|FILE – In this January 5, 2014, file photo, gunmen patrol during clashes with Iraqi security forces in Fallujah, 40 miles (65 kilometers) west of Baghdad, Iraq. With a new label – the Islamic State of Iraq and the Levant – the global terror network al-Qaida is positioning itself as a vanguard defending a persecuted Sunni community against Shiite-dominated governments across Syria, Lebanon and Iraq. The al-Qaida gains pose the most serious challenge to Prime Minister Nouri al-Maliki’s Shiite-led government since the departure of American forces in late 2011. (AP Photo, File)|
The seven suspects are accused of recruiting a number of Albanian citizens to fight in the bloody civil war in Syria.
The suspects include the imams of two Tirana mosques, Genci Balla and Bujar Hysi, who are believed to be ringleaders of the group.
Balla, who is also known as Aburrahman Balla, has drawn attention with his fiery sermons posted on YouTube, calling on Albanians to join Islamist militants linked with al-Qaeda in Syria.
“Jabhat al-Nusra and the Islamic State [of Iraq and al-Sham] are the only groups that are fighting to create an Islamic state where sharia law will rule,” Balla says in a sermon posted on YouTube.
“The [mainstream, anti-government] Syrian Free Army… don’t want Islam to rise up,” the preacher adds.
Jabhat al-Nusra, also known as the al-Nusra front, is a branch of al-Qaeda fighting in Syria. The Islamic State of Iraq and al-Sham, ISIS, was founded in the early years of the Iraq war.
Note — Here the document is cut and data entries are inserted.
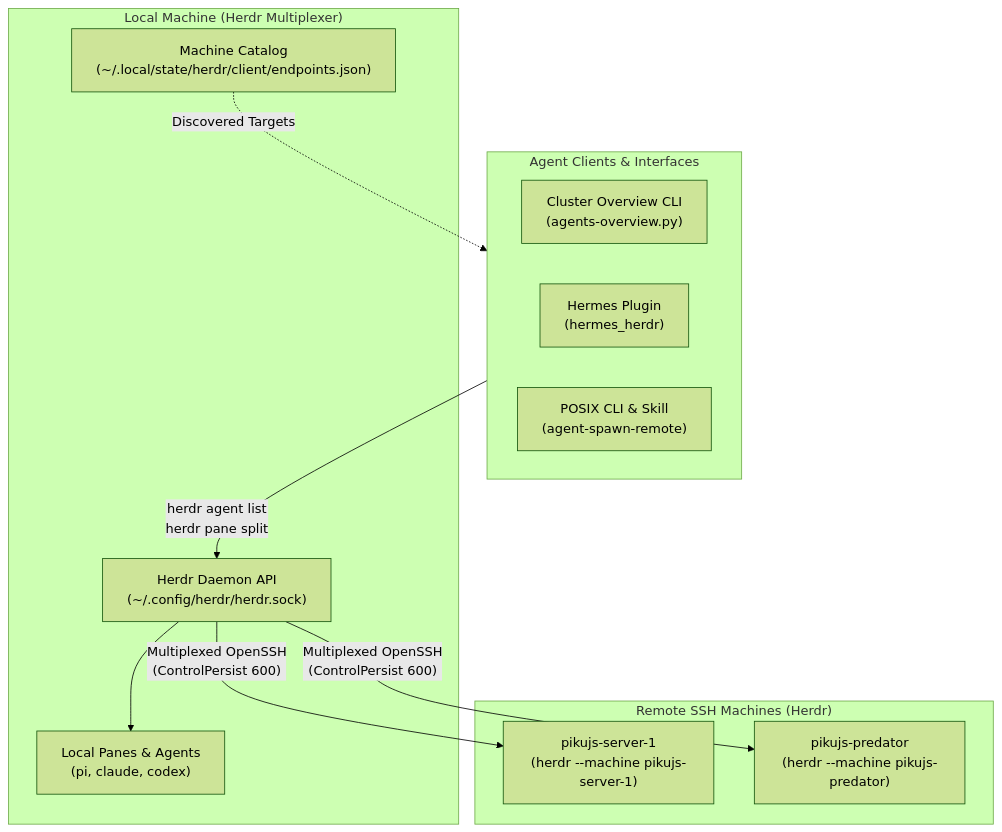
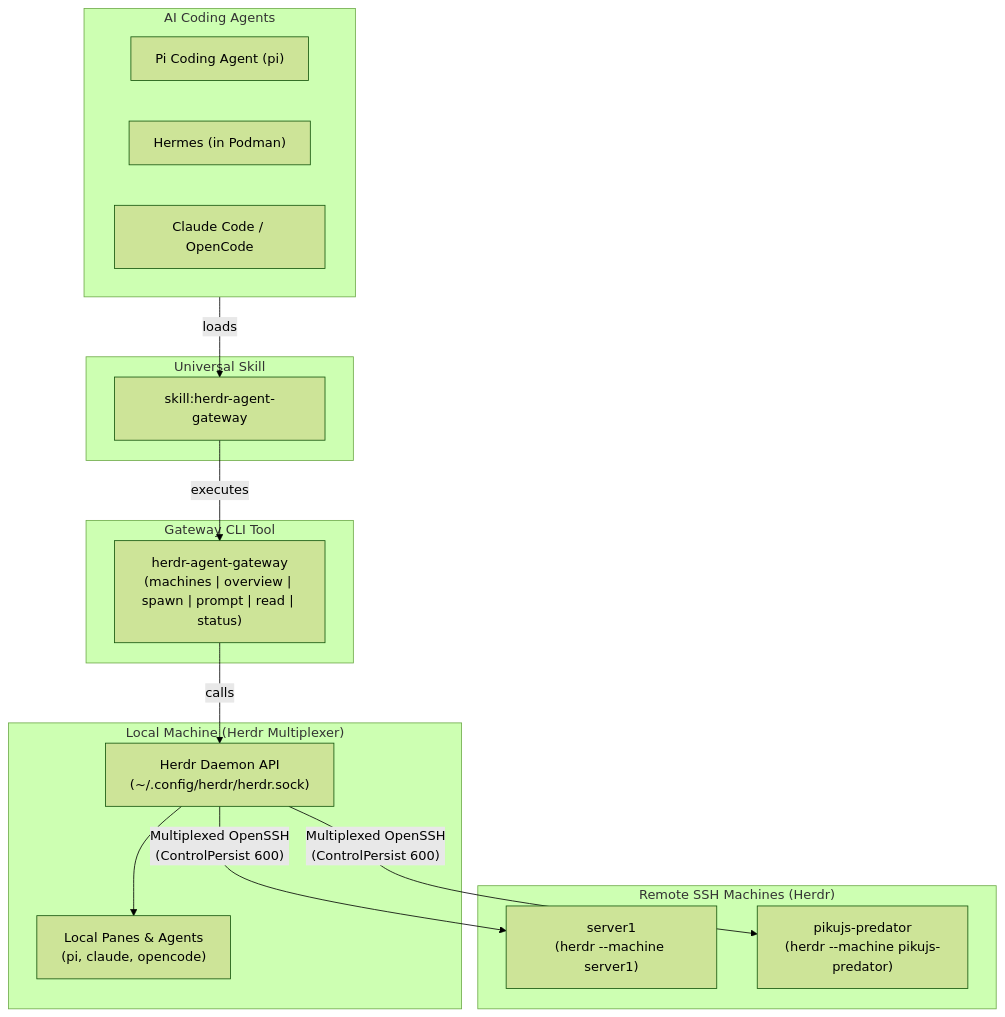
Before and after one commit to pikujs/herdr-agent-gateway: the diagram in README.md, drawn with Mermaid (forest theme). The commit also changed other lines of this file and 34 other files, not shown here.

Commit message:
feat: consolidate into unified CLI and universal agent skill OP#358

````diff
--- a/README.md
+++ b/README.md
@@ -40,25 +39,33 @@
 ```mermaid
 flowchart TD
-    subgraph Clients["Agent Clients & Interfaces"]
-        OverviewCLI["Cluster Overview CLI<br/>(agents-overview.py)"]
-        HermesPlugin["Hermes Plugin<br/>(hermes_herdr)"]
-        POSIXScript["POSIX CLI & Skill<br/>(agent-spawn-remote)"]
+    subgraph Agents["AI Coding Agents"]
+        PiAgent["Pi Coding Agent (pi)"]
+        HermesAgent["Hermes (in Podman)"]
+        ClaudeAgent["Claude Code / OpenCode"]
+    end
+
+    subgraph Skill["Universal Skill"]
+        SkillDef["skill:herdr-agent-gateway"]
+    end
+
+    subgraph CLI["Gateway CLI Tool"]
+        GatewayCLI["herdr-agent-gateway<br/>(machines | overview | spawn | prompt | read | status)"]
     end
 
     subgraph LocalHerdr["Local Machine (Herdr Multiplexer)"]
         LocalDaemon["Herdr Daemon API<br/>(~/.config/herdr/herdr.sock)"]
-        LocalState["Machine Catalog<br/>(~/.local/state/herdr/client/endpoints.json)"]
-        LocalPanes["Local Panes & Agents<br/>(pi, claude, codex)"]
+        LocalPanes["Local Panes & Agents<br/>(pi, claude, opencode)"]
     end
 
     subgraph RemoteMachines["Remote SSH Machines (Herdr)"]
-        Server1["pikujs-server-1<br/>(herdr --machine pikujs-server-1)"]
+        Server1["server1<br/>(herdr --machine server1)"]
         Predator["pikujs-predator<br/>(herdr --machine pikujs-predator)"]
     end
 
-    Clients -->|"herdr agent list<br/>herdr pane split"| LocalDaemon
+    Agents -->|"loads"| SkillDef
+    SkillDef -->|"executes"| GatewayCLI
+    GatewayCLI -->|"calls"| LocalDaemon
     LocalDaemon --> LocalPanes
     LocalDaemon -->|"Multiplexed OpenSSH<br/>(ControlPersist 600)"| Server1
     LocalDaemon -->|"Multiplexed OpenSSH<br/>(ControlPersist 600)"| Predator
-    LocalState -.->|"Discovered Targets"| Clients
 ```
````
It pledged allegiance to Al-Qaeda in 2004, becoming known as Al-Qaeda in Iraq.
The mosques where Balla and Hysi preached are not part of Albanian Muslim Community, the official organization representing Muslims in Albania.
A 33-year-old Albanian, Anri Maliqi, who died fighting in Syria, used to attend Balla’s mosque, which is located in a poor suburb of Tirana.
A growing a number of Muslims from the Balkans are being drawn into the sectarian conflict raging in Syria, Iraq and, increasingly, Lebanon. Most Albanians are Muslims, at least nominally.
The International Center for the Study of Radicalization, ISRA, a think tank based in King’s College, London, believes some 300 Albanian fighters, from Kosovo, Macedonia and Albania, have joined Jabhat al-Nusra or ISIS.
The arrests follow an investigation launched by Prosecutor’s Office for Serious Crimes in cooperation with Albanian state police.
During the arrests, police sized an AK-47, a hand grenade and hundreds of automatic rifle rounds.
“All the suspects are accused of the crime of ‘recruiting of individuals in order to carry terrorist acts, incitement and propaganda”, the general prosecutor’s office said.